§ Problem description
Copy out every line of the data where the word "PB分位" is found.

══════════════════════════════

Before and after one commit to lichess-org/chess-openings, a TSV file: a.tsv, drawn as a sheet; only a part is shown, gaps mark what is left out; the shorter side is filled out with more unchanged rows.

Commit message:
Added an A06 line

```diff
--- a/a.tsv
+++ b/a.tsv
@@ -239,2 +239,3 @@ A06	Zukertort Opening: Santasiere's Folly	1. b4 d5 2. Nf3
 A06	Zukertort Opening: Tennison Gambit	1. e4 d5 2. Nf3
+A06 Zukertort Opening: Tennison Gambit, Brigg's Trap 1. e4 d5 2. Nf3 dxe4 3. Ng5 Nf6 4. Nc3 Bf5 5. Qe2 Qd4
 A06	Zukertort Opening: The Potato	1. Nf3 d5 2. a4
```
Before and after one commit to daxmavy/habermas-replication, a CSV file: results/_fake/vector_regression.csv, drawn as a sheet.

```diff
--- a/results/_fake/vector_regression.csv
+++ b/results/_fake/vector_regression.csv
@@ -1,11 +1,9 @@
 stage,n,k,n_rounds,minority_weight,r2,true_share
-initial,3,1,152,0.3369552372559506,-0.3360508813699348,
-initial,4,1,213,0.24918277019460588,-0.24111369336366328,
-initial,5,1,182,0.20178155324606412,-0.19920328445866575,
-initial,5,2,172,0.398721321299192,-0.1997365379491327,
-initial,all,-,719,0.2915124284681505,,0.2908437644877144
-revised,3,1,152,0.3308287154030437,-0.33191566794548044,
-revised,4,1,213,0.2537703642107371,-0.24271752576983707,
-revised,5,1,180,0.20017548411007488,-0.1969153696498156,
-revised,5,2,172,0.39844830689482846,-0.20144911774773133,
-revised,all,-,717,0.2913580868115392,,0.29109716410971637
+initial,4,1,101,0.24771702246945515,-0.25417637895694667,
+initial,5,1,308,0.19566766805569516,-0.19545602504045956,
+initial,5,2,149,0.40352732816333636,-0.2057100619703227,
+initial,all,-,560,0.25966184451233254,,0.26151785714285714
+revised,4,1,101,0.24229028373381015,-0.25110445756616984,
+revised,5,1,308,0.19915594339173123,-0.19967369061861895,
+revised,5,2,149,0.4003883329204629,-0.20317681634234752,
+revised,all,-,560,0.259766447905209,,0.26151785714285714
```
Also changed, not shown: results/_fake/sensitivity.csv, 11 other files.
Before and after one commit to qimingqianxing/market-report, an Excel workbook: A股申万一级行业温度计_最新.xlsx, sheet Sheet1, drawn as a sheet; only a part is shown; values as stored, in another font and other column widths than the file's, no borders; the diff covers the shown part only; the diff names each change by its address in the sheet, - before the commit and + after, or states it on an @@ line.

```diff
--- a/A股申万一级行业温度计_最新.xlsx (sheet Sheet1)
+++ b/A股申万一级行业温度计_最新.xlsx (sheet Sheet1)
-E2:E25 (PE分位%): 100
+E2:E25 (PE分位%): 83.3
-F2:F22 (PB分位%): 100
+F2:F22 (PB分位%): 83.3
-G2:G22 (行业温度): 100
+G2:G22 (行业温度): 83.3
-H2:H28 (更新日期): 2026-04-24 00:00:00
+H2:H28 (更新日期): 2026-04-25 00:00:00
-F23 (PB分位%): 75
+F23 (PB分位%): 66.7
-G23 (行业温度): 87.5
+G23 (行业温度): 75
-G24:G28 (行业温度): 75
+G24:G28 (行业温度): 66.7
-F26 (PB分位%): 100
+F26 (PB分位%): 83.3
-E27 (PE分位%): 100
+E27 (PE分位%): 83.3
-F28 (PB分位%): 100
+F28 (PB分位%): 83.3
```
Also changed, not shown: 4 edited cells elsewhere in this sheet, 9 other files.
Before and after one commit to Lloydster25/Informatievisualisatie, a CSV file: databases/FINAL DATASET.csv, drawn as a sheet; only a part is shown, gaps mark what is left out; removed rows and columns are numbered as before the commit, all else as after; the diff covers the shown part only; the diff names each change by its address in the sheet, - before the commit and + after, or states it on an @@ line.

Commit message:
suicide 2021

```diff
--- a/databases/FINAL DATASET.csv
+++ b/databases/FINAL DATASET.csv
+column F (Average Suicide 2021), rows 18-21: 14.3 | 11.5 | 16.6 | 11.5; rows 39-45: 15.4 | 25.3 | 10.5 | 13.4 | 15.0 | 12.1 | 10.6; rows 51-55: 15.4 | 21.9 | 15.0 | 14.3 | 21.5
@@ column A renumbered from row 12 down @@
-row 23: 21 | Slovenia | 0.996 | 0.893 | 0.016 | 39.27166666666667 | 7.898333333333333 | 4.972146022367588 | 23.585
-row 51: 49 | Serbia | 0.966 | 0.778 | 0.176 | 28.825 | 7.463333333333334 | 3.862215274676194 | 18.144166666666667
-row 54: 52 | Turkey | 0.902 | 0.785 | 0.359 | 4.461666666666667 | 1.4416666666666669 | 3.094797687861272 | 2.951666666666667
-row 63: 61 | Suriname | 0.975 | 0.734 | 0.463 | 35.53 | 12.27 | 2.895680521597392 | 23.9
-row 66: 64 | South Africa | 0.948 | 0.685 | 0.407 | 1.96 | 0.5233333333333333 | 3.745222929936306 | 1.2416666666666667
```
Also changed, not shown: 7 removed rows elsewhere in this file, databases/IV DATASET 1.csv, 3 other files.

══════════════════════════════

§ Written answer
-F2:F22 (PB分位%): 100
+F2:F22 (PB分位%): 83.3
-F23 (PB分位%): 75
+F23 (PB分位%): 66.7
-F26 (PB分位%): 100
+F26 (PB分位%): 83.3
-F28 (PB分位%): 100
+F28 (PB分位%): 83.3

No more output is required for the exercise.